Problems with the prostate are very common in men, especially as they age. The prostate is a walnut-sized gland that is part of the male reproductive system. It is located below the bladder. The prostate gland makes and stores fluid for semen, which transports sperm during ejaculation.
Benign Prostatic Hypertrophy is an abnormal growth of the gland typically seen in aging men and often responsible for various degrees of urinary problems. The condition is not malignant – it won’t invade other tissues – but the gland becomes larger than normal. The primary signs and symptoms are general problems with urination, including urinary frequency, urinary urgency, nocturia (needing to get up at night to urinate), a sensation of incomplete emptying, overflow incontinence or total retention, hesitancy to urinate with a decreased force of stream, terminal dribbling (the final phase of urination as slow drips), burning on urination, and signs of infection such as chills and fever (due to the urine staying in the bladder).
Some researchers have suggested that BPH typically indicates low levels of male hormones. An abnormally high activity of the enzyme that converts testosterone to dihydrotestosterone (DHT), 5-alpha reductase, is usually seen in BPH. DHT may be a more potent stimulator of prostate cell growth than testosterone, and is also considered to be a factor in male pattern baldness. High levels of estrogen may also factor in the disease progression. Most medications used for PBH are from a class called 5-alpha-reductase inhibitors. They work by decreasing the endogenous synthesis of DHT by inhibiting 5-alpha-reductase.
Another avenue to take for treatment is by increasing the hormones carriers, which will decrease the amount of available DHT and possibly even estrogen.

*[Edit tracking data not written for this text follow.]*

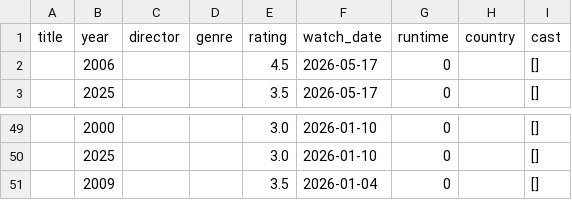
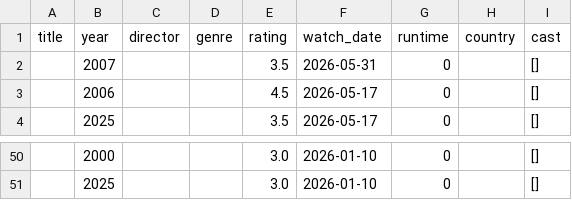
Before and after one commit to sarthakk88/letterboxd-wrapped, a CSV file: data/movies.csv, drawn as a sheet; only a part is shown, gaps mark what is left out; removed rows and columns are numbered as before the commit, all else as after; the diff names each change by its address in the sheet, - before the commit and + after, or states it on an @@ line.

```diff
--- a/data/movies.csv
+++ b/data/movies.csv
+row 2:  | 2007 |  |  | 3.5 | 2026-05-31 | 0 |  | []
-row 51:  | 2009 |  |  | 3.5 | 2026-01-04 | 0 |  | []
```
Also changed, not shown: 1 other file.
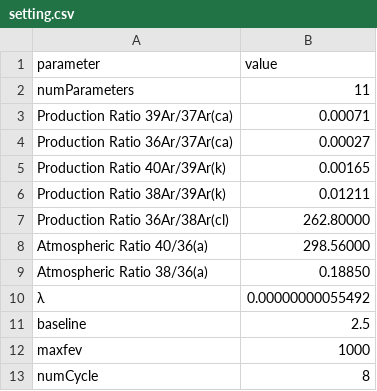
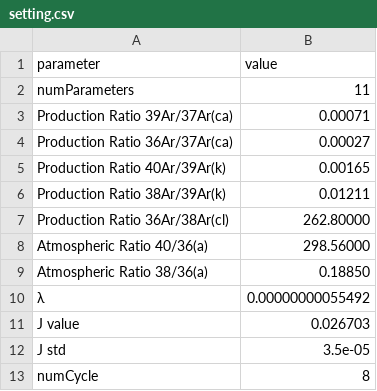
Before and after one commit to AndrewLiu0725/pyADR, a CSV file: .work/setting.csv, drawn as a sheet.

Commit message:
make reselectable dynamic and adjust table size automatically

```diff
--- a/.work/setting.csv
+++ b/.work/setting.csv
@@ -10,4 +10,4 @@ Atmospheric Ratio 38/36(a),0.18850
 λ,0.00000000055492
-baseline,2.5
-maxfev,1000
+J value,0.026703
+J std,3.5e-05
 numCycle,8
```
Also changed, not shown: 19 other files.
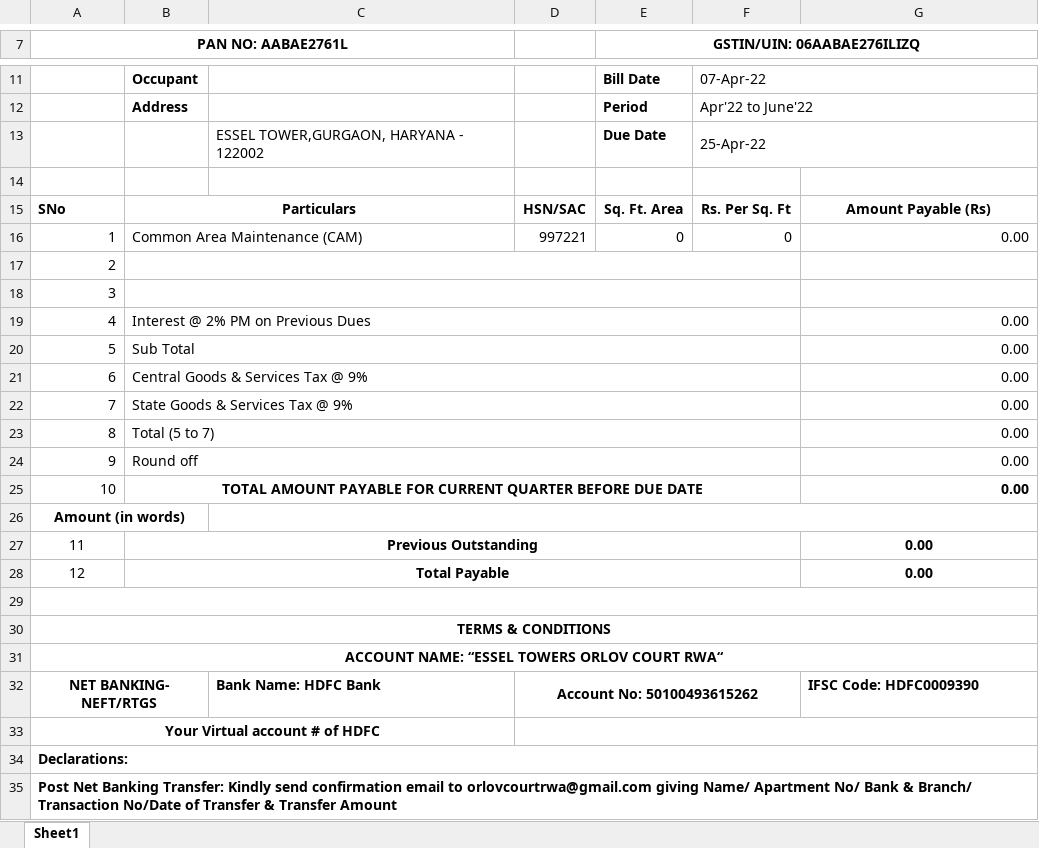
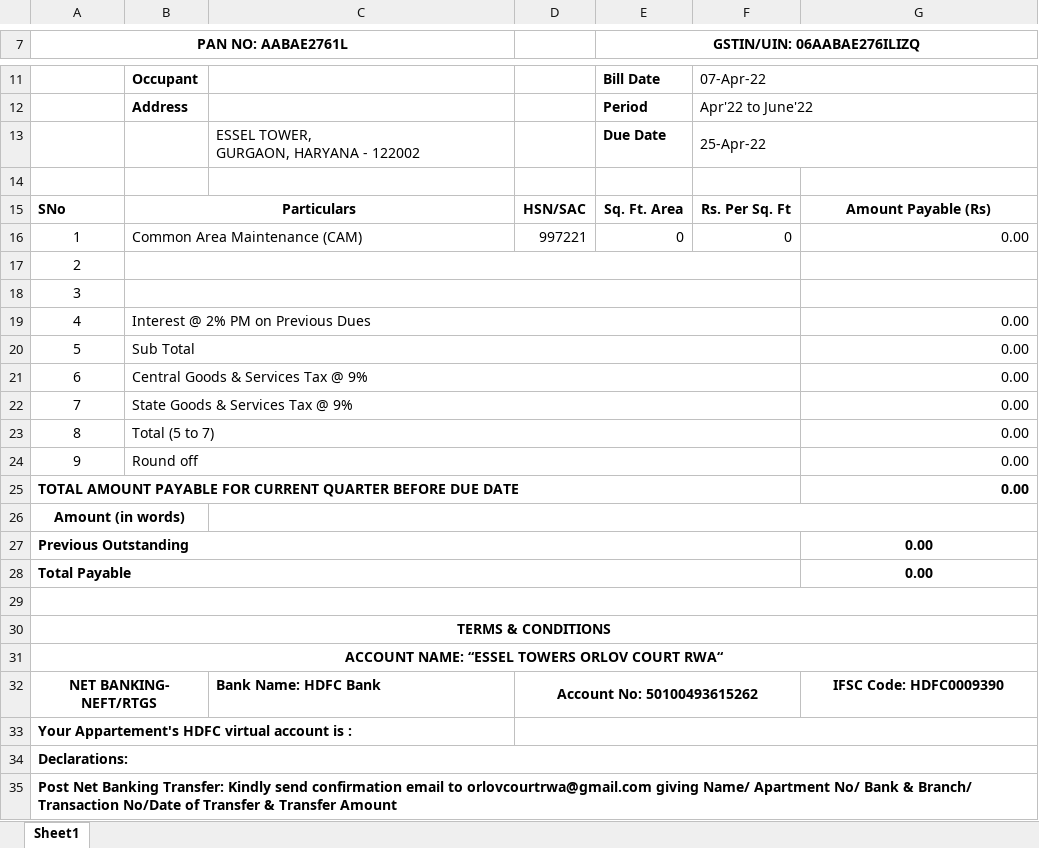
Before and after one commit to abhiroop-goyal/invoice-generator, an Excel workbook: src/Samples/MasterTemplateV2.xlsx, sheet Sheet1, drawn as a sheet; only a part is shown, gaps mark what is left out; values as stored, in another font and other column widths than the file's, no borders; charts and pictures not drawn; removed rows and columns are numbered as before the commit, all else as after; ↵ is a line break in a cell; the diff names each change by its address in the sheet, - before the commit and + after, or states it on an @@ line.

Commit message:
Corrected Template

```diff
--- a/src/Samples/MasterTemplateV2.xlsx (sheet Sheet1)
+++ b/src/Samples/MasterTemplateV2.xlsx (sheet Sheet1)
-C13: ESSEL TOWER,GURGAON, HARYANA - 122002
+C13: ESSEL TOWER, ↵ GURGAON, HARYANA - 122002
-A16:A24 alignment: right
+A16:A24 alignment: center
-row 25: 10 | TOTAL AMOUNT PAYABLE FOR CURRENT QUARTER BEFORE DUE DATE |  |  |  |  | 0.00
+row 25: TOTAL AMOUNT PAYABLE FOR CURRENT QUARTER BEFORE DUE DATE |  |  |  |  |  | 0.00
-row 27: 11 | Previous Outstanding |  |  |  |  | 0.00
-row 28: 12 | Total Payable |  |  |  |  | 0.00
+row 27: Previous Outstanding |  |  |  |  |  | 0.00
+row 28: Total Payable |  |  |  |  |  | 0.00
-G32 alignment: left
+G32 alignment: center
-A33 (PAN NO: AABAE2761L): Your Virtual account # of HDFC
+A33 (PAN NO: AABAE2761L): Your Appartement's HDFC virtual account is :
-A33 alignment: center
+A33 alignment: left
```
Also changed, not shown: charts or pictures, 1 other file.
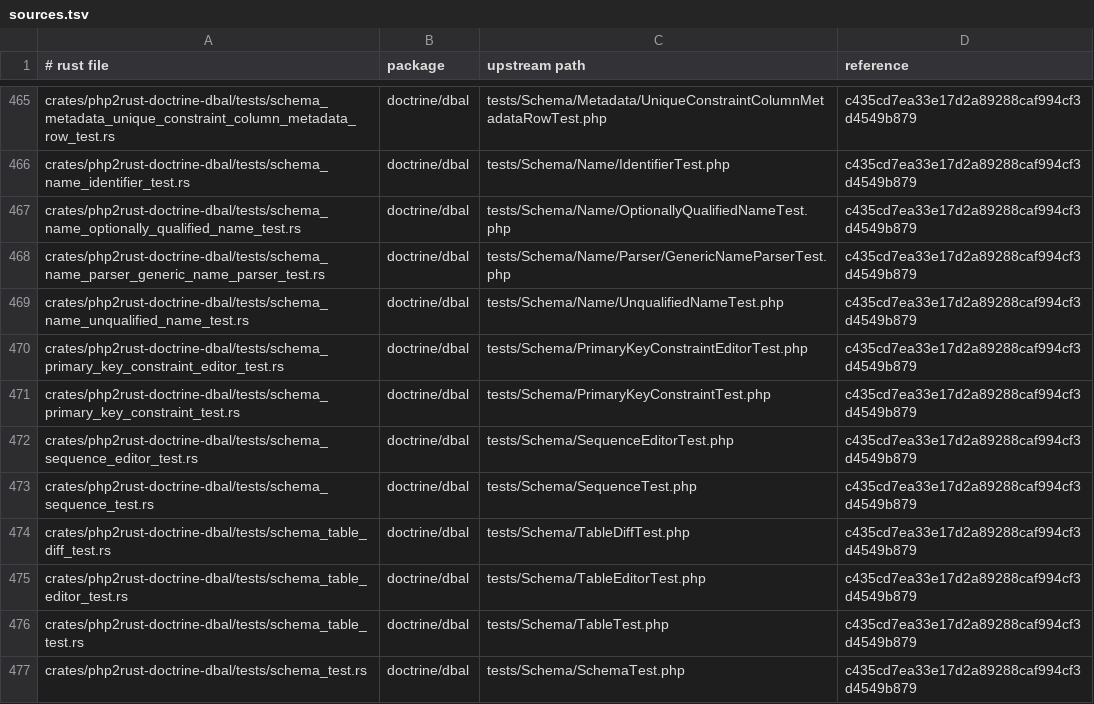
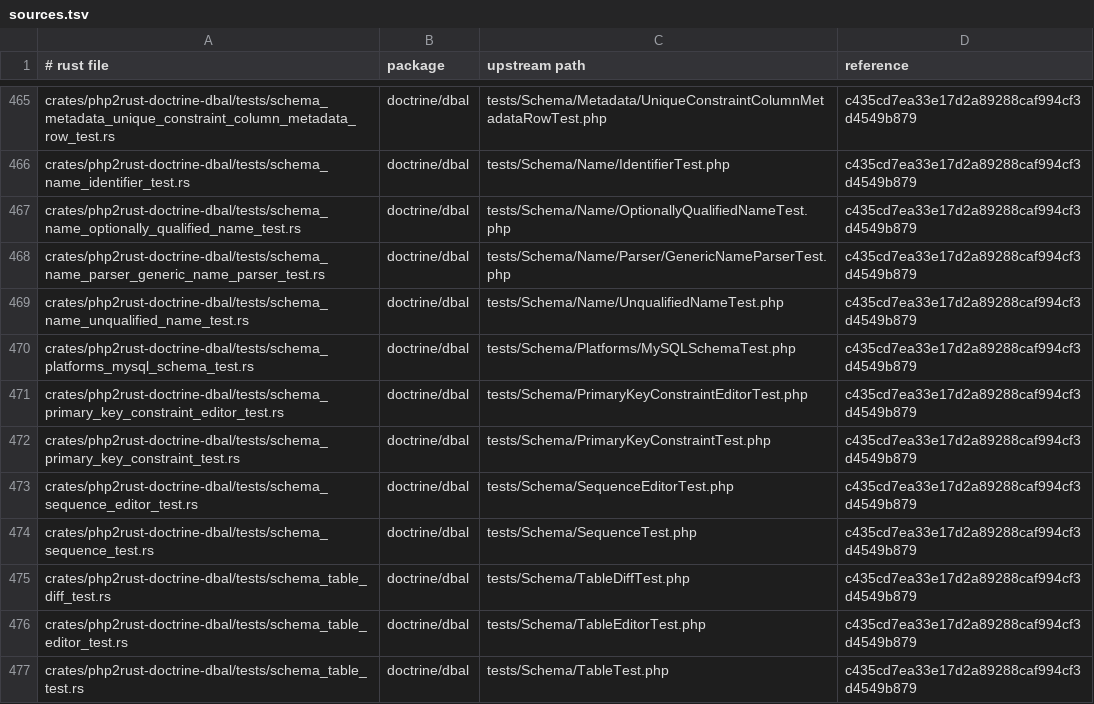
Before and after one commit to D-Nations/php2rust-doctrine-dbal, a TSV file: parity/sources.tsv, drawn as a sheet; only a part is shown, gaps mark what is left out; the shorter side is filled out with more unchanged rows.

```diff
--- a/parity/sources.tsv
+++ b/parity/sources.tsv
@@ -469,2 +469,3 @@ crates/php2rust-doctrine-dbal/tests/schema_name_parser_generic_name_parser_test.
 crates/php2rust-doctrine-dbal/tests/schema_name_unqualified_name_test.rs	doctrine/dbal	tests/Schema/Name/UnqualifiedNameTest.php	c435cd7ea33e17d2a89288caf994cf3d4549b879
+crates/php2rust-doctrine-dbal/tests/schema_platforms_mysql_schema_test.rs	doctrine/dbal	tests/Schema/Platforms/MySQLSchemaTest.php	c435cd7ea33e17d2a89288caf994cf3d4549b879
 crates/php2rust-doctrine-dbal/tests/schema_primary_key_constraint_editor_test.rs	doctrine/dbal	tests/Schema/PrimaryKeyConstraintEditorTest.php	c435cd7ea33e17d2a89288caf994cf3d4549b879
```
Also changed, not shown: parity/doctrine/dbal.tsv, 1 other file.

For the prostate that is specifically sex hormone binding globulin (SHBG). Some herbs are thought to be beneficial in this way, nettle herb in particular. Nettle herb has been used with success both in clinical practice by naturopaths and in clinical studies to reduce symptoms associated with BPH. Another herb is saw palmetto (Serenoa repens). The fat soluble Saw palmetto extract can reduce the activity of the 5-alpha reductase enzyme which contributes to BPH. Saw palmetto also blocks DHT from binding in the prostate.
A change in diet to focus on whole, unprocessed food such as whole grains, legumes, vegetable, fruits, nuts and seeds can be helpful as well as adding more of the nutrients that are good for the prostate. Eating organic food whenever possible is important, as some pesticides can increase the activity of 5-alpha-reductase and stimulate the enlargement of the prostate. Raw pumpkin seeds are high in zinc, a mineral that is paramount to treating BPH, should be consumed, as well as almonds, sesame seeds and tahini.